__Work order__
What you produce should be every line from the data that includes "NavMenuItemDesktop".

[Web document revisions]

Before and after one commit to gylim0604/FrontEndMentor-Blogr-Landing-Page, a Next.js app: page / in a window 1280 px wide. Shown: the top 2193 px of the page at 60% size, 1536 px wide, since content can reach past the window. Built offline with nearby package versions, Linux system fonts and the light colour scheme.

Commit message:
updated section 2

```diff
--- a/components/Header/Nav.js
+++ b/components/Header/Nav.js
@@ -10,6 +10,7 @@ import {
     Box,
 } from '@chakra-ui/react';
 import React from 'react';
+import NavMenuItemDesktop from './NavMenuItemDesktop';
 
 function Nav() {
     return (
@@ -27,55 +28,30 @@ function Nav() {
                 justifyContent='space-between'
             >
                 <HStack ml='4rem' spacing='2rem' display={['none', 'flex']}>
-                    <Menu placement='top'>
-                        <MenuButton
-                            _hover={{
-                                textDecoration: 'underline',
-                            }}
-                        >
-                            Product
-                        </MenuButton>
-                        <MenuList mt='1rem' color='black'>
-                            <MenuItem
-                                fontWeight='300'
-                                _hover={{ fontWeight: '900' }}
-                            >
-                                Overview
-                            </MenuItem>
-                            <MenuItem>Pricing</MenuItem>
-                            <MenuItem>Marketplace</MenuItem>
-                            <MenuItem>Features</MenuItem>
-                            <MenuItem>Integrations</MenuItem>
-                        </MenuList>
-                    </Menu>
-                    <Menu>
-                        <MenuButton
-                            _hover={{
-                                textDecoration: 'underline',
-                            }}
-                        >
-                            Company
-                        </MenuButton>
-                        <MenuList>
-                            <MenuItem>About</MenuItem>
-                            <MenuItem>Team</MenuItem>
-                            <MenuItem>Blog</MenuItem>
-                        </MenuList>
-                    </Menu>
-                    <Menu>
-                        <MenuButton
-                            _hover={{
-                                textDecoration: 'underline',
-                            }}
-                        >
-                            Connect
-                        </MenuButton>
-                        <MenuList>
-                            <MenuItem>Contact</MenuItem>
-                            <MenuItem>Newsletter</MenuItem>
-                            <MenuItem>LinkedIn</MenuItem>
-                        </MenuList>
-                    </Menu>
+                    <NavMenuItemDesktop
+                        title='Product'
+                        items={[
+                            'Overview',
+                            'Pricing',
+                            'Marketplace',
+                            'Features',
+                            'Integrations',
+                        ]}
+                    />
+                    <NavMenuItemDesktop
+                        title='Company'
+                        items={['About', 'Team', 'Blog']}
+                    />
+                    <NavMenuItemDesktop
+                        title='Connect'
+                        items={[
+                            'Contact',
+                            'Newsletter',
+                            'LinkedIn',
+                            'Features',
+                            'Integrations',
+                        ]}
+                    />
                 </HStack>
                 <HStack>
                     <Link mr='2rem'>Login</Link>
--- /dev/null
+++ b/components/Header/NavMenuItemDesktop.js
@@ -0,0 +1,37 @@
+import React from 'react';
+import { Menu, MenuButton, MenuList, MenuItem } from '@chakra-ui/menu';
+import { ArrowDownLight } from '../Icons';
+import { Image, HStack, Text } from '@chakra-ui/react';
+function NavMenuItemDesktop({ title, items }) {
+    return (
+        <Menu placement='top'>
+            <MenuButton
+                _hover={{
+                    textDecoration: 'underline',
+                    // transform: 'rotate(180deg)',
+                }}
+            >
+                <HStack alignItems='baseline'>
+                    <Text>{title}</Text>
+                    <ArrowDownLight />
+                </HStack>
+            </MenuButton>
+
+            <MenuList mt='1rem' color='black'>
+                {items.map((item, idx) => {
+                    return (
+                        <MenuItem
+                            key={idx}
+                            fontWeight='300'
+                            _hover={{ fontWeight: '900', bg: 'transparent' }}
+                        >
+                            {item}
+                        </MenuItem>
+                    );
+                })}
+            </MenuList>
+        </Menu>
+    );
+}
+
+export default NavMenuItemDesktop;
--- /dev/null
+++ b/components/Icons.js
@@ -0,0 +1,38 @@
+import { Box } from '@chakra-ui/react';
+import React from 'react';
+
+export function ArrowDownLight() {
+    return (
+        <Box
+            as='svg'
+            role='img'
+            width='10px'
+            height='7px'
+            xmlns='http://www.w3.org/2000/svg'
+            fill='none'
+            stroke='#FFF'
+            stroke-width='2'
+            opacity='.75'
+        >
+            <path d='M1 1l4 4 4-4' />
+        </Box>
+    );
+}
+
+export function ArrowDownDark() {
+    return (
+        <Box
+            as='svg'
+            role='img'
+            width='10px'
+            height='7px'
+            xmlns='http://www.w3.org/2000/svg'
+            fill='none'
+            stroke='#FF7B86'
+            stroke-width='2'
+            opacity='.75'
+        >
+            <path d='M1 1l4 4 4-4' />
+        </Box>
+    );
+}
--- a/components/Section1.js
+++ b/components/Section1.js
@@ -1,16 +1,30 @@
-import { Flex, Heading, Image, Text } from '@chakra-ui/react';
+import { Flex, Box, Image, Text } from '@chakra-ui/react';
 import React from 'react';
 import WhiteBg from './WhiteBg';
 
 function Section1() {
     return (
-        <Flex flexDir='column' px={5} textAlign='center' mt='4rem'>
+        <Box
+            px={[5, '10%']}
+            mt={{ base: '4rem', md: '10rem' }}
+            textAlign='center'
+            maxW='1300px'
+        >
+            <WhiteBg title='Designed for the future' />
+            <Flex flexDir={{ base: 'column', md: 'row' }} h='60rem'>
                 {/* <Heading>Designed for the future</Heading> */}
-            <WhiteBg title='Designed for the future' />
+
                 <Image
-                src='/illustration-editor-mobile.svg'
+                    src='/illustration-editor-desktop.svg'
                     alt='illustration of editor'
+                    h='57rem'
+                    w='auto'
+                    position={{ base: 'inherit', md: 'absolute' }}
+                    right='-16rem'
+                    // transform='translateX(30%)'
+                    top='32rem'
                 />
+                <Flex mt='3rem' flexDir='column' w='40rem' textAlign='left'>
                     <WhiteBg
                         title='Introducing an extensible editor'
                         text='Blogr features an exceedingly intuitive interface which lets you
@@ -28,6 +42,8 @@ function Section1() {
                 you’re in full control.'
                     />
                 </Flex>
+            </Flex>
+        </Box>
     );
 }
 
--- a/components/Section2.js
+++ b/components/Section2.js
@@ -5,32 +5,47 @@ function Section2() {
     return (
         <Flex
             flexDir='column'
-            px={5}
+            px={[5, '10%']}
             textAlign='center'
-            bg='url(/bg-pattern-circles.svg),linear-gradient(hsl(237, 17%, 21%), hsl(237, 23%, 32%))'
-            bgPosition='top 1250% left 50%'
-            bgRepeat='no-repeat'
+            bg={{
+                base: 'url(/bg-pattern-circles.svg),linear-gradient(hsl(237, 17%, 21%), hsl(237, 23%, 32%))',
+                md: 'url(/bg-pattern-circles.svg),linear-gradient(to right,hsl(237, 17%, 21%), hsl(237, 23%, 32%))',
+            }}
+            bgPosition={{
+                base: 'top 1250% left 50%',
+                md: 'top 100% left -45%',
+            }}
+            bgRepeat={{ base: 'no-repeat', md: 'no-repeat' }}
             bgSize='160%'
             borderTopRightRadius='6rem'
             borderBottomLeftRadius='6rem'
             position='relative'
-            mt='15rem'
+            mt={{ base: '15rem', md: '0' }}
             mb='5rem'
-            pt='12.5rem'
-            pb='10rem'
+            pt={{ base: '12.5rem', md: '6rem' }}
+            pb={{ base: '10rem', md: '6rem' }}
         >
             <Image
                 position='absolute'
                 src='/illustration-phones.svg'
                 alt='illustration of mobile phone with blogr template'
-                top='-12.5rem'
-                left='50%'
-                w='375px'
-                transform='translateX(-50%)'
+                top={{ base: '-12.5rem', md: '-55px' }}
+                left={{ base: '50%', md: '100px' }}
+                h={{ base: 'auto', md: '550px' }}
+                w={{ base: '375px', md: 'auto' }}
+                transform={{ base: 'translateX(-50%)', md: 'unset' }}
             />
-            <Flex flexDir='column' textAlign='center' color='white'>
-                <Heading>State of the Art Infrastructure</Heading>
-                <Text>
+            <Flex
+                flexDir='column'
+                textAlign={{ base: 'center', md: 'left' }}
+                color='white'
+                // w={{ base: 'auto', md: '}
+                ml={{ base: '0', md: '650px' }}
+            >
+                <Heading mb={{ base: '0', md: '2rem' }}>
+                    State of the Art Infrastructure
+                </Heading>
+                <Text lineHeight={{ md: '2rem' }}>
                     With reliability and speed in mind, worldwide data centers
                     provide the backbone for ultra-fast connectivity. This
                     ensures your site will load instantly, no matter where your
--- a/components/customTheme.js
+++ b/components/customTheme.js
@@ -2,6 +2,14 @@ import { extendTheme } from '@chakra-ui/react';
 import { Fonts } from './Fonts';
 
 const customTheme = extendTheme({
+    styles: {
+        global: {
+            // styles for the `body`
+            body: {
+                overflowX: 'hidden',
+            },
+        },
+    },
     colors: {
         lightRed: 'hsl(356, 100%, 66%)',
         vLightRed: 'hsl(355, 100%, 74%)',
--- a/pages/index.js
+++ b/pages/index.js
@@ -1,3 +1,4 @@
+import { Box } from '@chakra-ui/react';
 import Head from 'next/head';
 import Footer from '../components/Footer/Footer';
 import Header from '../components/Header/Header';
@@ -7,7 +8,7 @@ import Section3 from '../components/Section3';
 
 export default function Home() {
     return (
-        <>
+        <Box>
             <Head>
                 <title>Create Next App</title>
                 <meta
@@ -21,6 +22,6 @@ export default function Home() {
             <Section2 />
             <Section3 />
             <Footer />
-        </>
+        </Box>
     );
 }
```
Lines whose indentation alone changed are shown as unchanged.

__Your solution__
+import NavMenuItemDesktop from './NavMenuItemDesktop';
+                    <NavMenuItemDesktop
+                    <NavMenuItemDesktop
+                    <NavMenuItemDesktop
+++ b/components/Header/NavMenuItemDesktop.js
+function NavMenuItemDesktop({ title, items }) {
+export default NavMenuItemDesktop;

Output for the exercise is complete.